There are prominent YouTube content creators who have made substantial amounts of money with this program, but they are the exception rather than the rule. It would take a lot of time, strategy and sheer luck to make money on YouTube. However, this is a good thing to keep in mind with advertising in general. Unless you're already getting a lot of views and clicks, you're not going to make a lot of money on them.
Like commission-based arrangements, affiliate marketing is where a referral partner receives a percentage of a sale, if the sale can be attributed to their post or content. This is a great way to ensure influencers receive income for their work, and it’s also great to help track the success of an influencer engagement. Affiliate marketing is typically on a pay-per-sale, pay-per-click or pay-per-lead model.
Like Pinterest, Instagram is a visual social media platform. The site, launched on October 6, 2010, has more than 400 million active users and is owned by Facebook. Many of its users use it to post information about travel, fashion, food, art and similar subjects. The platform is also distinguished by its unique filters together with video and photo editing features. Almost 95 percent of Instagram users also use Facebook.
Perhaps the best feature about LinkedIn is the fact that you can post any recommendations from your previous customers or colleagues about your business right to your LinkedIn business site (and we all know just how important testimonials and third party endorsements are!) LinkedIn gives you the chance to really build up your brand in a community that is quite similar to you.
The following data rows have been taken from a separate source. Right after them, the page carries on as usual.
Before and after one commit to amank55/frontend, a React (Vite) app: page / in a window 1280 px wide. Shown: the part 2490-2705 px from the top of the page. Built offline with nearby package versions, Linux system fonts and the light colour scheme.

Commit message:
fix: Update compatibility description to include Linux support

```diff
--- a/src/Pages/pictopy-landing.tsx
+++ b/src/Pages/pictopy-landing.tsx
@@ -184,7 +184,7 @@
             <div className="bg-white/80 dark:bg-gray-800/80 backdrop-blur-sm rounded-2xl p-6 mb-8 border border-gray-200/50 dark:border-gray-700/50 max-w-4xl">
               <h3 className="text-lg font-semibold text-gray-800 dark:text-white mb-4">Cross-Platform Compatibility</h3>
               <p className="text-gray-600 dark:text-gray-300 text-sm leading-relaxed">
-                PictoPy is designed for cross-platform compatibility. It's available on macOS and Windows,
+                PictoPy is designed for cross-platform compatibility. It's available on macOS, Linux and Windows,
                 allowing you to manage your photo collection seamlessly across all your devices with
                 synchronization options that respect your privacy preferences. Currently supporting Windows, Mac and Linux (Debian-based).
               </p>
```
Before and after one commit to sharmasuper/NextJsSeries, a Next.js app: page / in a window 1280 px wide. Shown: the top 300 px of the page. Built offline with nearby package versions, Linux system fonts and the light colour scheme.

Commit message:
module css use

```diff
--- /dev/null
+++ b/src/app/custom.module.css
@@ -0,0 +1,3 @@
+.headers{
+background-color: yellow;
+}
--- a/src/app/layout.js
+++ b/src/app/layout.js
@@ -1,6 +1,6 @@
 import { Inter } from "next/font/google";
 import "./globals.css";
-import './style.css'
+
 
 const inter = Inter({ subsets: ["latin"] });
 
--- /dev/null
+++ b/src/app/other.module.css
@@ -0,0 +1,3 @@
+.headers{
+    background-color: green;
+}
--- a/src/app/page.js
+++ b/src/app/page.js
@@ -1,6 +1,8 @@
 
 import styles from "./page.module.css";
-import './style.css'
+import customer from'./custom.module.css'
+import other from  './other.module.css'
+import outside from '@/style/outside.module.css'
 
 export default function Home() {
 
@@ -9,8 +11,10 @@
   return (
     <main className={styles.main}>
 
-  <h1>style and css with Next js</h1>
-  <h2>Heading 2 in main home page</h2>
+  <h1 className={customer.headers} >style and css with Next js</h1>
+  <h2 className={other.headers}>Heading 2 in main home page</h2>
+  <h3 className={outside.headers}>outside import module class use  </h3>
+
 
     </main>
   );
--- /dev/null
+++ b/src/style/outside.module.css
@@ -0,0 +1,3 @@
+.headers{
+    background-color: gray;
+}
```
As LinkedIn is more about businesses connecting with other businesses, you’ll be among more like-minded people – and you may be able to pick their brains for more marketing ideas.
Just remember that it is always a good practice to add a disclosure about your affiliate links to your social media audience. This builds up a trust with them. Secondly, don’t spam your social media communities with affiliate links as this puts off the people. Always have a healthy ratio of generic informational posts (which are of interest to your audience) to the promotional posts (with your affiliate links).
The other big mistake retailers make is to use social media to talk about what is important to them rather than talking about what is important to the customer. As a retailer, you may think it is great to shout that you have a sale going on; and in some regards, this would be true. But, if that's the only reason you are getting involved in social media it won't be beneficial. Your goal should be to provide content that is relevant to your customer and engage with them to the point that they want to share your post with others.
I’ve got a few e-mails relating to sponsored posts but never know if they’re legit. I think one time I replied and they wanted me to post something about how to save money when gambling at casinos. I’m pretty sure that would turn off a lot of readers (not that I have a lot of readers to begin with). Will have to look into it more though if there are ones which are about products/companies that I might actually like
Great list and please don’t get me wrong here, I am sick to death of Facebook. Is there another alternative TO Facebook? Put simply, NO!!! The other social media sites are devoid of the basic common denominator, Collaboration!! While they MIGHT get you a closed network or a specific audience, it doesn’t cater for interaction with all of the platform. What we really need is somewhere that has a home page with your posts that is broadcast to ALL other users or chosen crowds. We need a news feed to cast all of the posts for people to interact with. Twitter, Snapchat, Google+ and Instagram etc etc, just don’t cut the mustard as far as this goes. Some of the others mentioned are specific to specific audiences and are nothing like Facebook. That is why all other alternatives fail dismally!! I wish I had the money and development time to produce it, but alas I don’t.
Users typically access social media services via web-based technologies on desktops and laptops, or download services that offer social media functionality to their mobile devices (e.g., smartphones and tablets). As users engage with these electronic services, they create highly interactive platforms through which individuals, communities, and organizations can share, co-create, discuss, and modify user-generated content or pre-made content posted online.